# Task instructions
Show only those lines of the entries where the string "glow" is found.

# Stored records

══════════════════════════════

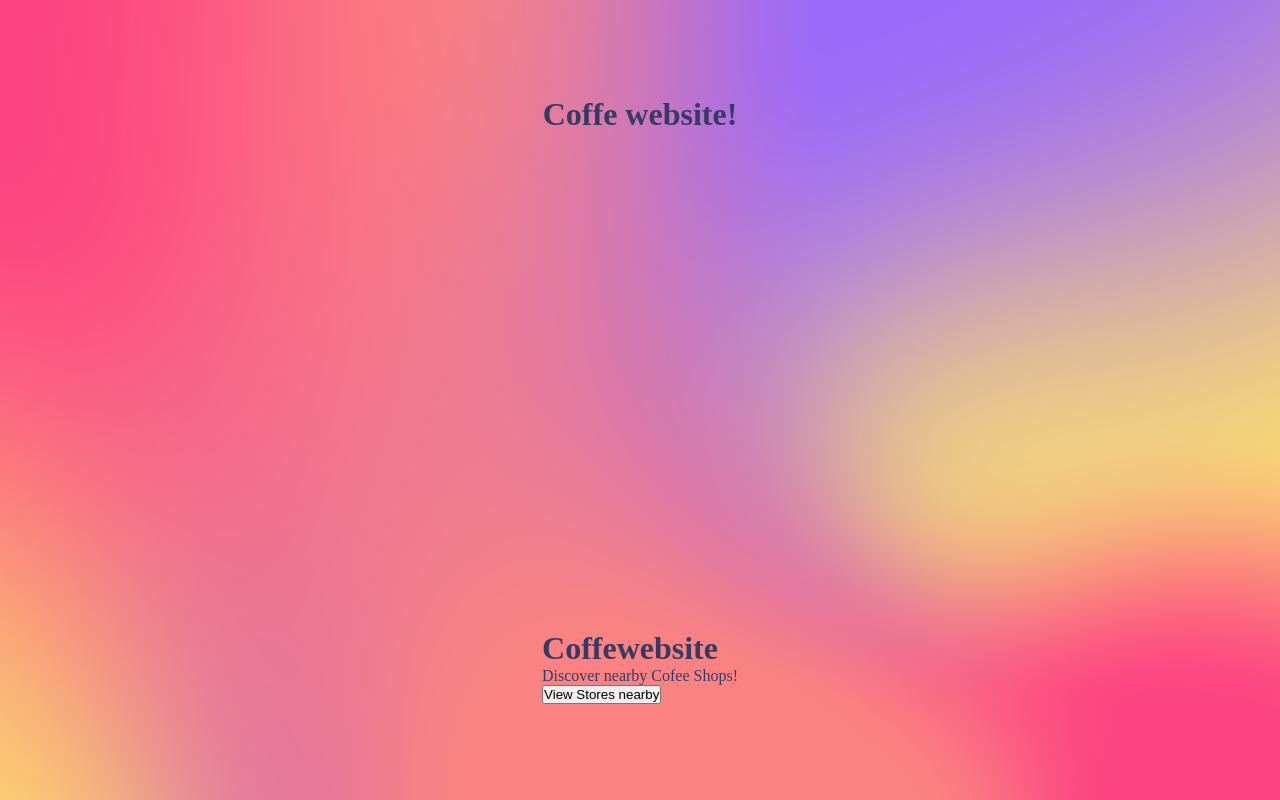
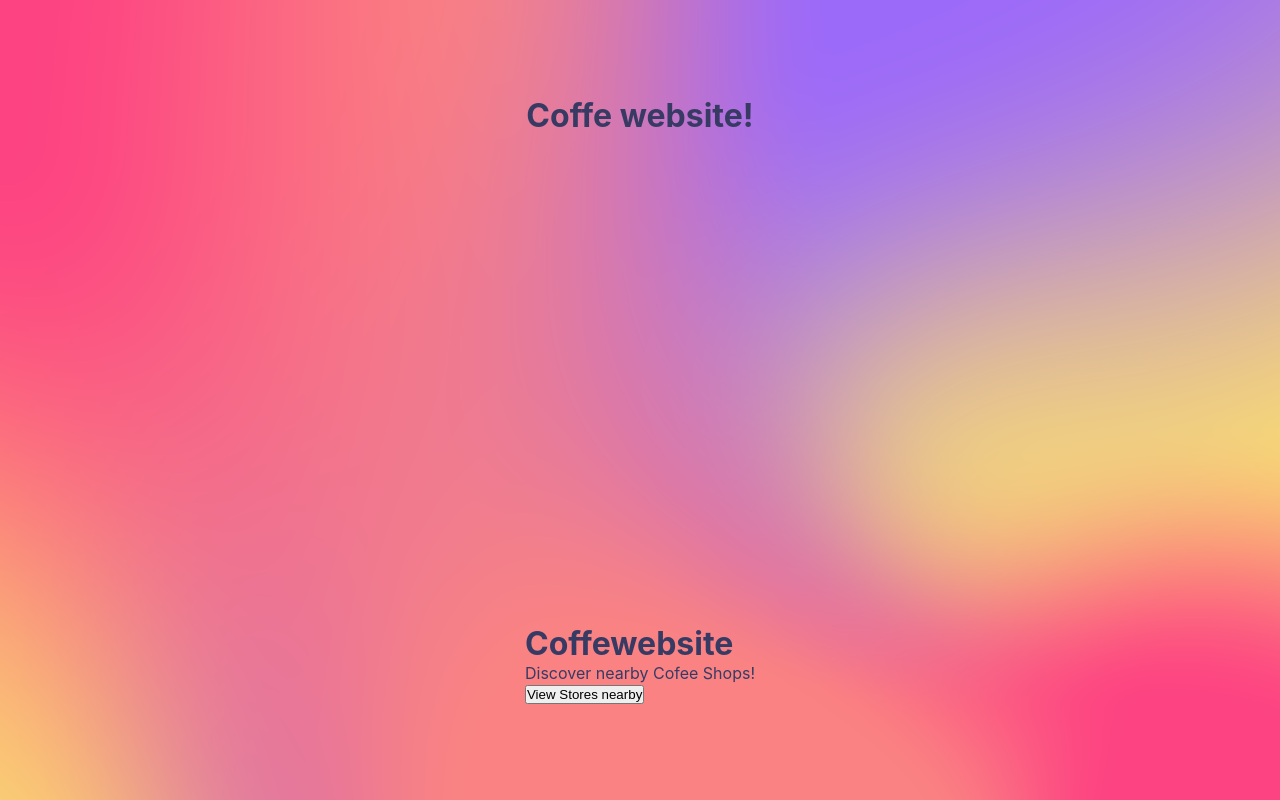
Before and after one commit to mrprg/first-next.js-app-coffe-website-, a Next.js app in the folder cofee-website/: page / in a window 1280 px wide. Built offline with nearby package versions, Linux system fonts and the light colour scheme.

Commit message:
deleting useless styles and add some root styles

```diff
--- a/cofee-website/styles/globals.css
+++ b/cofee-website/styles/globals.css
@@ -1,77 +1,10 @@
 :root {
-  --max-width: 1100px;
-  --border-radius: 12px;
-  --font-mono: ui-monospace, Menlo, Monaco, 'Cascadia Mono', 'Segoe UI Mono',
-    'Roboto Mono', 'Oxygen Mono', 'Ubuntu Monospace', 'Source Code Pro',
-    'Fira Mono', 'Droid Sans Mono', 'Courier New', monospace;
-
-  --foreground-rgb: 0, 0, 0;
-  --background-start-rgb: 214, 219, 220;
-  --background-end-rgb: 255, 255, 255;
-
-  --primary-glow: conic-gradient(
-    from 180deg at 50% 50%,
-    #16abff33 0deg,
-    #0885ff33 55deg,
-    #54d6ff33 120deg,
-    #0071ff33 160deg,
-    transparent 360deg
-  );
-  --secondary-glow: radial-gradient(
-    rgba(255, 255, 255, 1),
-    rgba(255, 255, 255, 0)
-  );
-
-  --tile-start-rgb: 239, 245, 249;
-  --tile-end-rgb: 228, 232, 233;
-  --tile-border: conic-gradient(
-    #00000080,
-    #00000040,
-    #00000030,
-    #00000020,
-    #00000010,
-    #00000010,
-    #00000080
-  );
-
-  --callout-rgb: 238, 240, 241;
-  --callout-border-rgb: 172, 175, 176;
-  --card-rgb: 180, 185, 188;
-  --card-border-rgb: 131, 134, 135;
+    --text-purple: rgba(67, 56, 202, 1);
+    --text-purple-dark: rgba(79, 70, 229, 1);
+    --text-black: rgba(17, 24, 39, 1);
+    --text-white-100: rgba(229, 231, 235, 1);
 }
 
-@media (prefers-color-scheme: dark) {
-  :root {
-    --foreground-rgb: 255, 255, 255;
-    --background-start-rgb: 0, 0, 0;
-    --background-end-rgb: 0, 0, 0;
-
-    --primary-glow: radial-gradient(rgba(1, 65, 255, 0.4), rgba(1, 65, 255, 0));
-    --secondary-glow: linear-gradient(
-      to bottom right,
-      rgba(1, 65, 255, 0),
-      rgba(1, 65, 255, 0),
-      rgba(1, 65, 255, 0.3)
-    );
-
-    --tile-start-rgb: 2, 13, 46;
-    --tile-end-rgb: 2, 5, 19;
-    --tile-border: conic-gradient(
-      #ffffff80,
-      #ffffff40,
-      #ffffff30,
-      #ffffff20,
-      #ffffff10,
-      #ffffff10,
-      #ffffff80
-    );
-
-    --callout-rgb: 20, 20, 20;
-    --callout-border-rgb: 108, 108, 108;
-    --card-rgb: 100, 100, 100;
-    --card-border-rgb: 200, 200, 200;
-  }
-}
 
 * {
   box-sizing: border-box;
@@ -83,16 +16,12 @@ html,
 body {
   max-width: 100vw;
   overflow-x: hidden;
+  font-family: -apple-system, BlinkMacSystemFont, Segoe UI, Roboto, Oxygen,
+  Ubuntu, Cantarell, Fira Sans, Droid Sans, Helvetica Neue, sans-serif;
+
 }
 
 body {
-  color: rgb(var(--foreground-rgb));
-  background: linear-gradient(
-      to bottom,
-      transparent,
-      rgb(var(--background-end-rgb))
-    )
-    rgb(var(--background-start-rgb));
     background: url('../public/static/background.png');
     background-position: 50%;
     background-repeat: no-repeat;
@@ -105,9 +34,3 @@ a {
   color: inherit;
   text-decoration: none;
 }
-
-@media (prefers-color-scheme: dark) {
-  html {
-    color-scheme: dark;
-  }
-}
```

══════════════════════════════

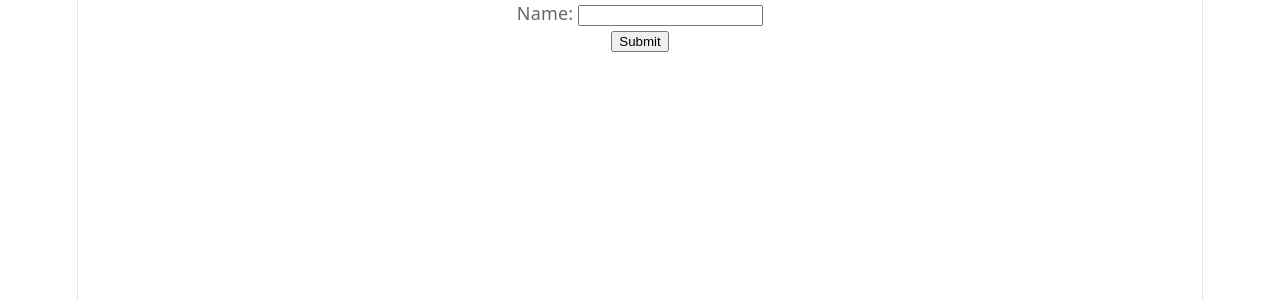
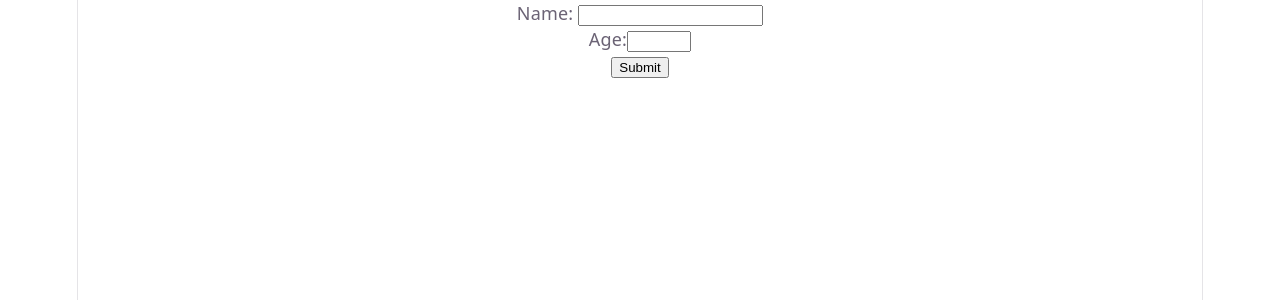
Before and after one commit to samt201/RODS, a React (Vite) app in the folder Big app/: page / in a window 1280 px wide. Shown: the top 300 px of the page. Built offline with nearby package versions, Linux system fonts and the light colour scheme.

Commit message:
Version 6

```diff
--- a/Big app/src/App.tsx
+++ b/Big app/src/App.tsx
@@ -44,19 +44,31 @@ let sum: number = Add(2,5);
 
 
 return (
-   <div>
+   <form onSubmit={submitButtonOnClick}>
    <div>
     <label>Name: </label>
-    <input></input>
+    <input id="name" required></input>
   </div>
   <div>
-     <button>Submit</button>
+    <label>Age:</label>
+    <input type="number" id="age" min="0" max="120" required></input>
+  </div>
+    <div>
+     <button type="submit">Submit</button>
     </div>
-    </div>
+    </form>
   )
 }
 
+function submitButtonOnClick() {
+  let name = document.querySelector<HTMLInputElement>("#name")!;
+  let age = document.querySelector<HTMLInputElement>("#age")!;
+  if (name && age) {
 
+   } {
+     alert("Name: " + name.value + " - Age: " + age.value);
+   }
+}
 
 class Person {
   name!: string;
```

══════════════════════════════

# Task solution
-  --primary-glow: conic-gradient(
-  --secondary-glow: radial-gradient(
-    --primary-glow: radial-gradient(rgba(1, 65, 255, 0.4), rgba(1, 65, 255, 0));
-    --secondary-glow: linear-gradient(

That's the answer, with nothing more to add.